The volume of an n-dimensional ball of radius 1 is given by the classical formula

V_n=\frac{\pi^{n/2}}{\Gamma(n/2+1)}.

For small values of n, we have

V_1=2\qquad

V_2\approx 3.14

V_3\approx 4.18

V_4\approx 4.93

V_5\approx 5.26

V_6\approx 5.16

V_7\approx 4.72

It is not difficult to prove that V_n assumes its maximal value when n=5.

Question.Is there any non-analytic (i.e. geometric, probabilistic, combinatorial…) demonstration of this fact? What is so special about n=5?I also have a similar question concerning the n-dimensional volume S_n (“surface area”) of a unit n-sphere.
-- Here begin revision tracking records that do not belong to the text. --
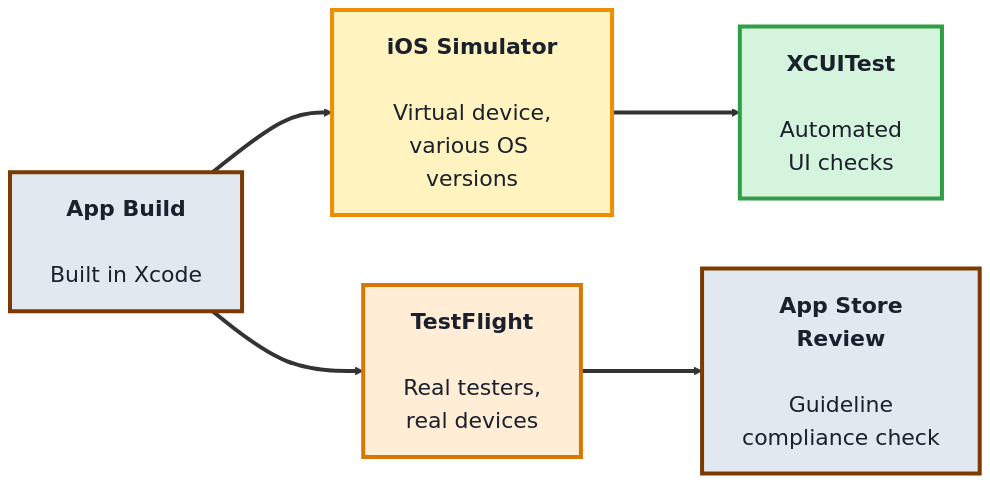
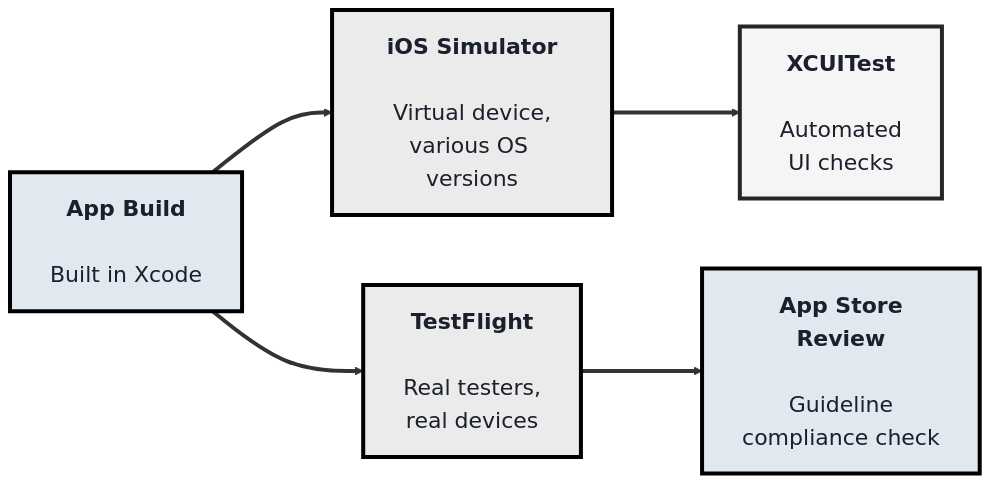
Before and after one commit to SHEMODELTECH/shemodeltech: the second of 3 diagrams in src/Pages/courses/TechQA/module-6-mobile-testing.md, drawn with Mermaid. The commit also changed other lines of this file and 46 other files, not shown here.

````diff
--- a/src/Pages/courses/TechQA/module-6-mobile-testing.md
+++ b/src/Pages/courses/TechQA/module-6-mobile-testing.md
@@ -81,19 +81,19 @@
 ```mermaid
-%%{init: {'theme':'base', 'themeVariables': {'fontSize':'22px', 'primaryTextColor':'#1a202c', 'primaryBorderColor':'#7c3a00', 'lineColor':'#333333'}, 'flowchart': {'nodeSpacing': 70, 'rankSpacing': 90, 'padding': 20}}}%%
+%%{init: {'theme':'base', 'themeVariables': {'fontSize':'22px', 'primaryTextColor':'#1a202c', 'primaryBorderColor':'#000000', 'lineColor':'#333333'}, 'flowchart': {'nodeSpacing': 70, 'rankSpacing': 90, 'padding': 20}}}%%
 flowchart LR
     APP["<b>App Build</b><br/><br/>Built in Xcode"]
     SIM["<b>iOS Simulator</b><br/><br/>Virtual device,<br/>various OS versions"]
     X["<b>XCUITest</b><br/><br/>Automated<br/>UI checks"]
     TF["<b>TestFlight</b><br/><br/>Real testers,<br/>real devices"]
     REV["<b>App Store<br/>Review</b><br/><br/>Guideline<br/>compliance check"]
 
     APP ==> SIM ==> X
     APP ==> TF ==> REV
 
-    style APP fill:#e2e8f0,color:#1a202c,stroke:#7c3a00,stroke-width:4px
-    style SIM fill:#fff3bf,color:#1a202c,stroke:#f08c00,stroke-width:4px
-    style X fill:#d4f4dd,color:#1a202c,stroke:#2f9e44,stroke-width:4px
-    style TF fill:#ffedd5,color:#1a202c,stroke:#d97706,stroke-width:4px
-    style REV fill:#e2e8f0,color:#1a202c,stroke:#7c3a00,stroke-width:4px
+    style APP fill:#e2e8f0,color:#1a202c,stroke:#000000,stroke-width:4px
+    style SIM fill:#EBEBEB,color:#1a202c,stroke:#000000,stroke-width:4px
+    style X fill:#F5F5F5,color:#1a202c,stroke:#262626,stroke-width:4px
+    style TF fill:#EBEBEB,color:#1a202c,stroke:#000000,stroke-width:4px
+    style REV fill:#e2e8f0,color:#1a202c,stroke:#000000,stroke-width:4px
     linkStyle default stroke-width:4px,stroke:#333333
 ```
````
Why is the maximum of S_n attained at n=7 from a geometric point of view?

note: the question has also been asked on MathOverflow for those curious to other answers.

**Answer**
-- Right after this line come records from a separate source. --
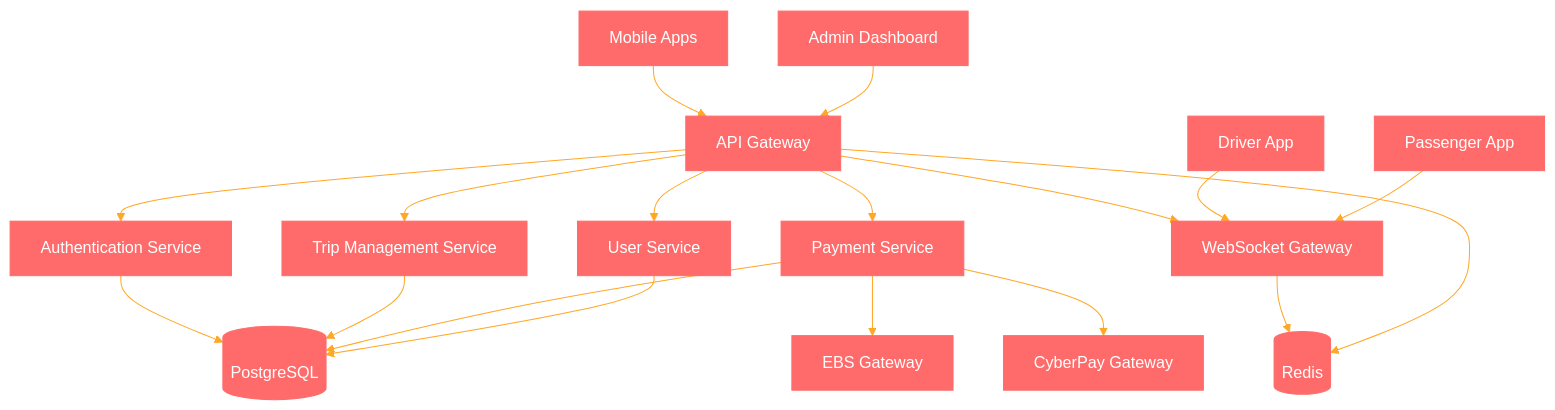
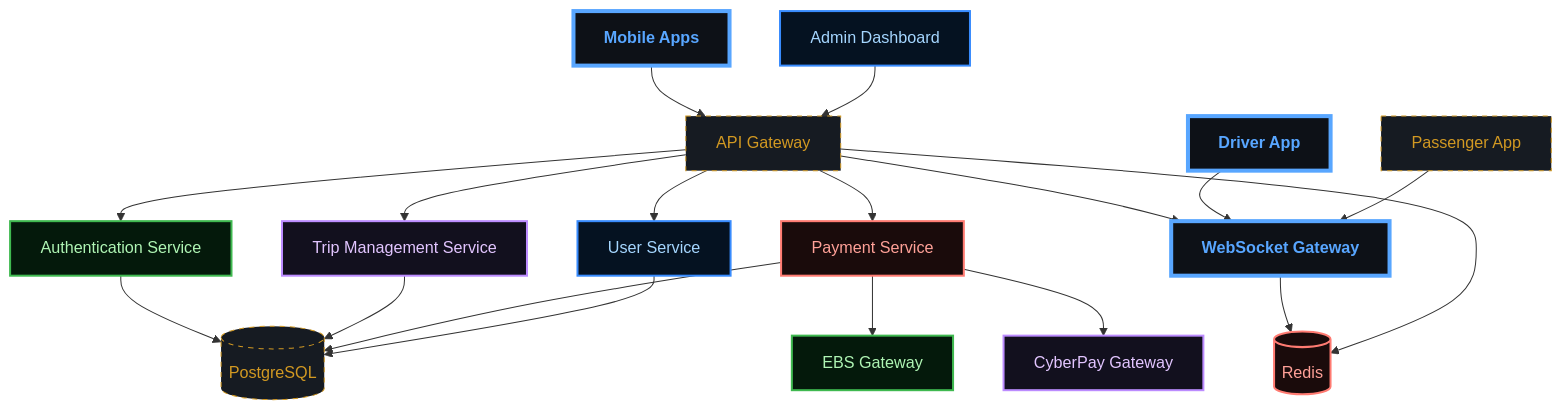
Before and after one commit to abdoElHodaky/transportapp: the first of 2 diagrams in README.md, drawn with Mermaid. The commit also changed other lines of this file and 9 other files, not shown here.

````diff
--- a/README.md
+++ b/README.md
@@ -96,25 +96,59 @@
 ```mermaid
-%%{init: {'theme':'base', 'themeVariables': {'primaryColor':'#ff6b6b','primaryTextColor':'#fff','primaryBorderColor':'#ff6b6b','lineColor':'#ffa726','sectionBkgColor':'#ff6b6b','altSectionBkgColor':'#fff','gridColor':'#fff','secondaryColor':'#006100','tertiaryColor':'#fff'}}}%%
 graph TB
     A[Mobile Apps] --> B[API Gateway]
     B --> C[Authentication Service]
     B --> D[Trip Management Service]
     B --> E[Payment Service]
     B --> F[User Service]
     B --> G[WebSocket Gateway]
     
     C --> H[(PostgreSQL)]
     D --> H
     E --> H
     F --> H
     
     E --> I[EBS Gateway]
     E --> J[CyberPay Gateway]
     
     G --> K[(Redis)]
     B --> K
     
     L[Admin Dashboard] --> B
     M[Driver App] --> G
     N[Passenger App] --> G
+
+    %% --- DARK GRADIENT & GLOW STYLING ---
+    
+    %% Main Dashboard (Neon Cyan/Blue)
+    classDef main fill:#0d1117,stroke:#58a6ff,stroke-width:4px,color:#58a6ff,font-weight:bold;
+    
+    %% Decision Diamond (Gold Glow)
+    classDef decision fill:#161b22,stroke:#d29922,color:#d29922,stroke-dasharray: 5 5;
+    
+    %% Revenue (Emerald Gradient Style)
+    classDef revNode fill:#04190b,stroke:#3fb950,color:#aff5b4,stroke-width:2px;
+    
+    %% Commission (Purple Gradient Style)
+    classDef commNode fill:#12101e,stroke:#bc8cff,color:#e2c5ff,stroke-width:2px;
+    
+    %% Refund (Ruby Gradient Style)
+    classDef refNode fill:#1a0b0b,stroke:#ff7b72,color:#ffa198,stroke-width:2px;
+    
+    %% Earnings (Sapphire Gradient Style)
+    classDef earnNode fill:#051221,stroke:#388bfd,color:#a5d6ff,stroke-width:2px;
+
+    class A main;
+    class B decision;
+    class C revNode;
+    class D commNode;
+    class E refNode;
+    class F earnNode;
+    class G main;
+    class H decision;
+    class I revNode;
+    class J commNode;
+    class K refNode;
+    class L earnNode;
+    class M main;
+    class N decision;
 ```
````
If you compare the volume of the sphere to that of its enclosing hyper-cube you will find that this ratio continually diminishes. The enclosing hyper-cube is 2 units in length per side if R=1. Then we have:

V_1/2=1\qquad

V_2/4\approx 0.785

V_3/8\approx 0.5225

V_4/16\approx 0.308

V_5/32\approx 0.164

The reason for this behavior is how we build hyper-spheres from low dimension to high dimensions. Think for example extending S_1 to S_2. We begin with a segment extending from -1 to +1 on the x axis. We build a 2 sphere by sweeping this sphere out along the y axis using the scaling factor \sqrt{1-y^2}. Compare this to the process of sweeping out the respective cube where the scale factor is 1. So now we only occupy approximately 3/4 of the enclosing cube (i.e. square for n=2). Likewise for n=3, we sweep the circle along the z axis using the scaling factor, loosing even more volume compared to the cylinder if we had not scaled the circle as it was swept. So as we extend S_{n-1} to get S_n we start with the diminished volume we have and loose even more as we sweep out into the n^{th} dimension.

It would be easier to explain with figures, however hopefully you can work through how this works for lower dimensions and extend to higher ones.

**Attribution***Source : Link , Question Author : Andrey Rekalo , Answer Author : Tpofofn*